To be an artist is to take our precious time and create something that nobody needs, wants or even likes. In many cases, to spend real stretches of time on projects that are fundamentally irrational and might not work. And yet, we do this because we love the process. We love showing up and metabolizing our feelings into tangible works that bring our humanity to the surface that, if we’re fortunate enough, make a connection with, or make a change to, another person.
This process is romantic and rebellious and deeply rewarding. Every project another frisbee thrown out the window, and that’s totally fine with us. We trust the process. The tricky part is, what happens when it’s no longer just the lone artist? What if we start working with a team who has time constraints, tight budgets, group dynamics, office politics and hierarchical structures? Can the idealistic, process oriented artist still take initiative and execute meaningful work on an organizational scale?

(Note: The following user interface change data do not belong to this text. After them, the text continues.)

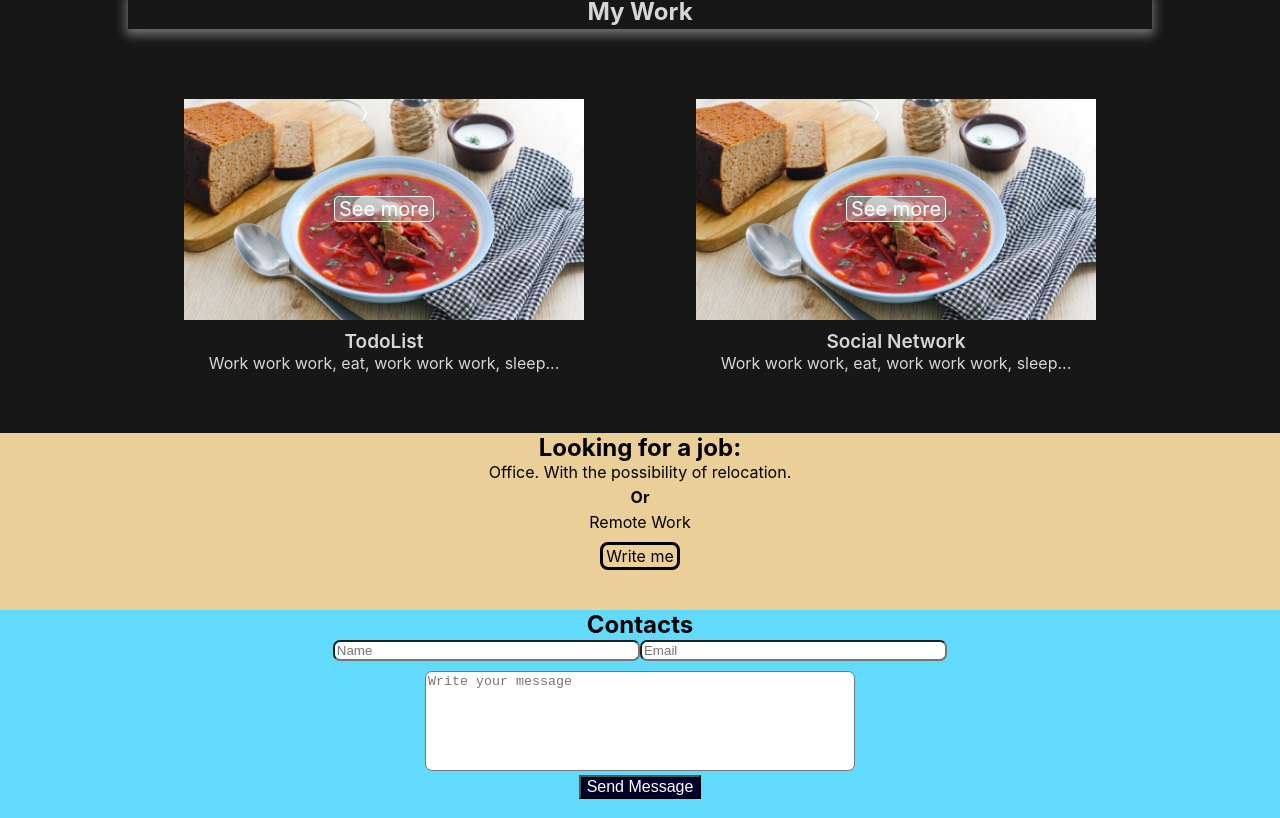
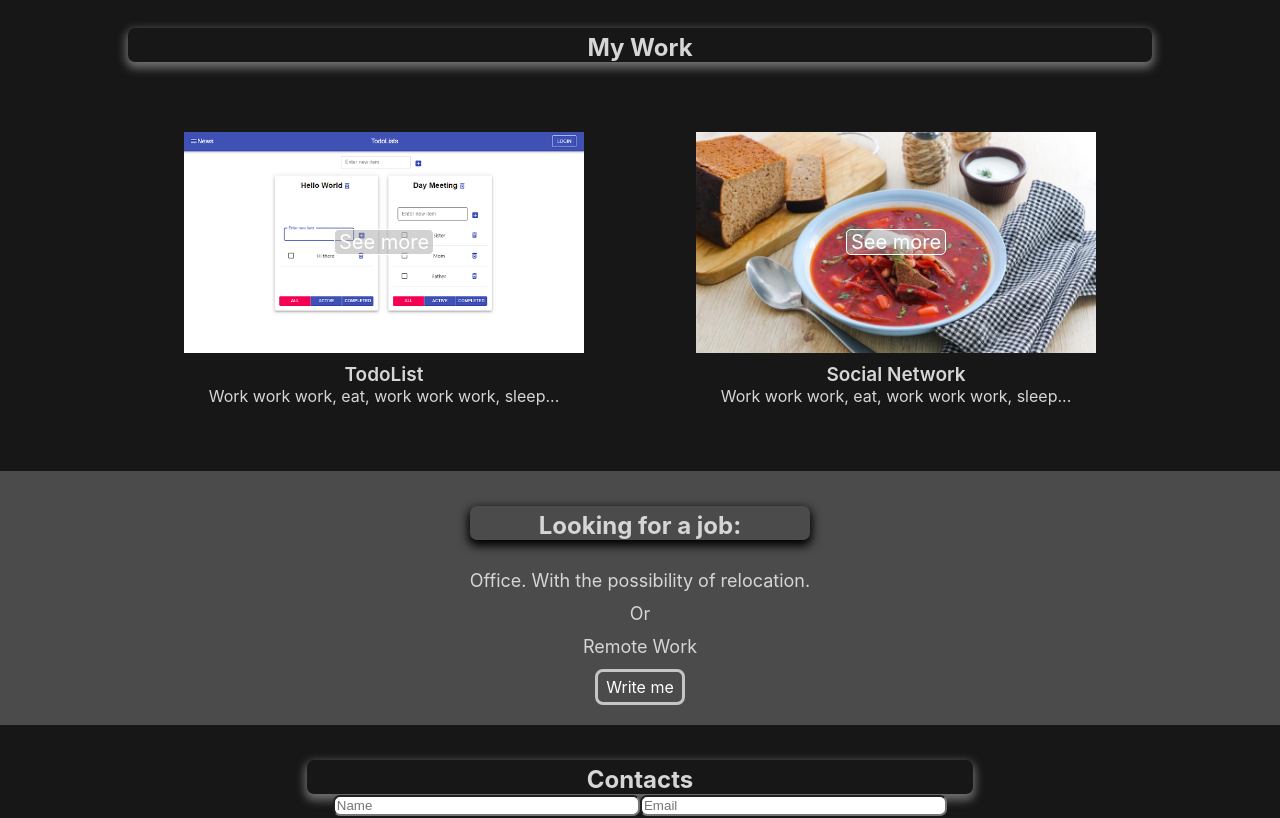
Before and after one commit to Djiypyk/CV, a React (Create React App) app: page / in a window 1280 px wide. Shown: the part 1309-2127 px from the top of the page. Built offline with nearby package versions, Linux system fonts and the light colour scheme.

Commit message:
fix more components styles

```diff
--- a/src/Components/FindWork/FindWork.js
+++ b/src/Components/FindWork/FindWork.js
@@ -9,10 +9,10 @@ export function FindWork() {
             <div className={containerStyles.container}>
                 <div className={styles.findWorkItem}>
                     <div>
-                        <h2>Looking for a job:</h2>
-                        <p style={{margin: '0 0 5px 0'}}>Office. With the possibility of relocation.</p>
-                        <p style={{margin: '0 0 5px 0', fontWeight: '700'}}>Or</p>
-                        <p style={{margin: '0 0 10px 0'}}>Remote Work</p>
+                        <h2 className={styles.title}>Looking for a job:</h2>
+                        <p>Office. With the possibility of relocation.</p>
+                        <p>Or</p>
+                        <p>Remote Work</p>
                     </div>
                     <div className={styles.buttonLink}>
                         <a href="/#">Write me</a>
--- a/src/Components/FindWork/FindWork.module.css
+++ b/src/Components/FindWork/FindWork.module.css
@@ -1,5 +1,7 @@
 .findWorkWrapper {
-    background-color: #eacf99;
+    background-color: #4b4b4b;
+    color: rgb(215, 214, 214);
+    padding: 35px 0 20px 0;
 }
 
 .findWorkItem {
@@ -9,23 +11,36 @@
     align-items: center;
 }
 
+.title {
+    text-align: center;
+    border-radius: 7px;
+    box-shadow: 0 4px 10px 2px rgba(0, 0, 0, 1);
+    padding-top: 5px;
+    margin-bottom: 30px;
+}
+.findWorkItem p {
+    margin: 12px 0;
+    font-size: 18px;
+}
+
 .buttonLink {
-    width: 80px;
-    padding: 1px;
-    border: 3px solid black;
+    width: 90px;
+    padding: 5px;
+    border: 3px solid #c5c5c5;
     border-radius: 8px;
-    margin-bottom: 40px;
+    cursor: pointer;
 }
 
 .buttonLink a {
     text-decoration: none;
-    color: black;
+    color: white;
 }
 
 .buttonLink:hover {
     transition: ease-in-out 0.5s;
     width: 130px;
-    background-color: black;
+    font-size: 20px;
+    background-color: goldenrod;
     color: white;
 }
 
--- a/src/Components/Nav/Nav.js
+++ b/src/Components/Nav/Nav.js
@@ -5,10 +5,10 @@ function Nav() {
 
     return (
         <div className={styles.nav}>
-            <a href="#aboutMe">About</a>
-            <a href="#skills">Skills</a>
-            <a href="/#">Project</a>
-            <a href="/#">Contact</a>
+            <a href={"#aboutMe"}>About</a>
+            <a href={"#skills"}>Skills</a>
+            <a href={"#MyWork"}>Project</a>
+            <a href={'#contacts'}>Contact</a>
         </div>
     );
 }
--- a/src/Components/RecruiterForm/RecruiterForm.js
+++ b/src/Components/RecruiterForm/RecruiterForm.js
@@ -6,21 +6,20 @@ export function RecruiterForm() {
 
 
     return (
-        <div className={styles.formWrapper}>
+        <div id={'contacts'} className={styles.formWrapper}>
             <div className={containerStyles.container}>
                 <div className={styles.formContent}>
-                    <h2>Contacts</h2>
+                    <h2 className={styles.title}>Contacts</h2>
                     <div className={styles.formItemWrapper}>
-                        <form action="">
-                            <div>
+                        <form>
                             <input placeholder={'Name'} className={styles.inputForm} type="text" id='name'
                                    required/>
                             <input placeholder={'Email'} className={styles.inputForm} type="email" id='email'
                                    required/>
-                                <textarea placeholder={'Write your message'} className={styles.textAreaFrom} required
+                            <textarea placeholder={'Write your message'} className={styles.textAreaFrom}
+                                      required
                                       name="RecruiterMessage" id="textAreaForm"
                             />
-                            </div>
                         </form>
                     </div>
                     <input className={styles.sendButton} type="submit" value={'Send Message'}/>
--- a/src/Components/RecruiterForm/RecruiterForm.module.css
+++ b/src/Components/RecruiterForm/RecruiterForm.module.css
@@ -1,6 +1,7 @@
 .formWrapper {
-    background-color: #61dafb;
-
+    background-color: #171717;
+    color: rgb(215, 214, 214);
+    padding: 35px 0 15px 0;
 }
 
 .formContent {
@@ -13,6 +14,13 @@
 
 .formItemWrapper {
     width: 60%;
+}
+
+.title {
+    padding-top: 5px;
+    box-shadow: 0 4px 10px 2px rgb(114, 114, 114);
+    width: 65%;
+    border-radius: 7px;
 }
 
 .inputForm {
@@ -30,8 +38,7 @@
 
 .sendButton {
     font-size: 16px;
-    background-color: #000028;
+    background-color: darkgrey;
     color: white;
     cursor: pointer;
-    margin-bottom: 50px;
 }
--- a/src/Components/Skills/Skills.module.css
+++ b/src/Components/Skills/Skills.module.css
@@ -1,14 +1,14 @@
 .skillsBlock {
     background-color: #414141;
-    padding: 20px 0 10px 0;
+    padding: 35px 0 15px 0;
     color: rgb(215, 214, 214);
 }
 
 .title {
     text-align: center;
-    border-radius: 5px;
+    border-radius: 7px;
     box-shadow: 0 4px 10px 2px rgba(0, 0, 0, 1);
-    padding: 3px;
+    padding-top: 5px;
 }
 
 .skills {
--- a/src/Components/Work/MyWork.js
+++ b/src/Components/Work/MyWork.js
@@ -3,16 +3,17 @@ import styles from './MyWork.module.css';
 import containerStyle from './../../common/Container.module.css';
 import {PreviewWork} from "./PreviewWork/PreviewWork";
 import photo from './img/borsch.jpg'
+import todolist from './img/todolist.png'
 
 function MyWork() {
 
 
     return (
-        <div className={styles.myWorkContainer}>
+        <div id={'MyWork'} className={styles.myWorkContainer}>
             <div className={containerStyle.container}>
                 <h2 className={styles.title} style={{textAlign: 'center', marginBottom: '70px'}}>My Work</h2>
                 <div className={styles.previewWorkContainer}>
-                    <PreviewWork photo={photo} projectName={'TodoList'}
+                    <PreviewWork photo={todolist} projectName={'TodoList'}
                                  workUrl={'https://djiypyk.github.io/incubator-todo/'}
                                  description={'Work work work, eat, work work work, sleep...'}/>
                     <PreviewWork photo={photo} projectName={'Social Network'}
--- a/src/Components/Work/MyWork.module.css
+++ b/src/Components/Work/MyWork.module.css
@@ -1,7 +1,7 @@
 .myWorkContainer {
     background-color: #171717;
     color: rgb(215, 214, 214);
-    padding: 20px 0 10px 0;
+    padding: 35px 0 15px 0;
 }
 
 .previewWorkContainer {
@@ -10,8 +10,9 @@
     flex-wrap: wrap;
     margin-bottom: 40px;
 }
-.title{
-    /*background: ;*/
+
+.title {
+    padding-top: 5px;
     box-shadow: 0 4px 10px 2px rgb(114, 114, 114);
-    padding: 3px;
+    border-radius: 7px;
 }
--- a/src/Components/Work/PreviewWork/PreviewWork.js
+++ b/src/Components/Work/PreviewWork/PreviewWork.js
@@ -7,7 +7,7 @@ export function PreviewWork(props) {
     return (
         <div className={styles.previewWork}>
             <div className={styles.previewWorkImage}>
-                <a href={props.workUrl}>
+                <a target="_blank" rel="noopener noreferrer" href={props.workUrl}>
                     <img style={{width: '100%'}} src={props.photo} alt="This it`s my work"/>
                     <p className={styles.previewWorkButton}>See more</p>
                 </a>
--- a/src/index.css
+++ b/src/index.css
@@ -14,6 +14,7 @@ body {
     -moz-osx-font-smoothing: grayscale;
 }
 
+
 code {
     font-family: source-code-pro, Menlo, Monaco, Consolas, 'Courier New',
     monospace;
```
Also changed, not shown: src/Components/Work/img/todolist.png (added). Lines whose indentation alone changed are shown as unchanged.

Absolutely. That person simply needs stronger filters. Empathetic spot checks to bring their artistic heart out of the cold and into the world of other people. Because while everything real in business comes from initiating something new, we also don’t want to start something amazing that nobody wants or needs or even uses.
Reis, the great pioneer of the lean startup movement, puts it perfectly. It’s easy to achieve failure by efficiently building the wrong thing. Doing something efficiently that nobody wants done is another form of waste. And an even worse outcome than shipping a bad product is building something that nobody wants.
Reminds me of almost every job I’ve held. All that frustration of spending my precious time on yet another initiative with minimal or no impact. Kind of makes me never want to start something new ever again. Which brings us to the stronger filter.
Here are some questions I’ve started asking myself during the initiation process.
Have you stopped to ask yourself if this thing is useful? Is anyone else actually excited about this besides you? Does your new project solve real, expensive, urgent and pervasive problems for people?
If so, onward. If not, pivot. And if we can’t pivot, scrap it. The last thing we need to is a failure by efficiently building the wrong thing.
After you take the risk that you might make someone upset with your initiative, how will you keep your artistic spirit accountable to the group?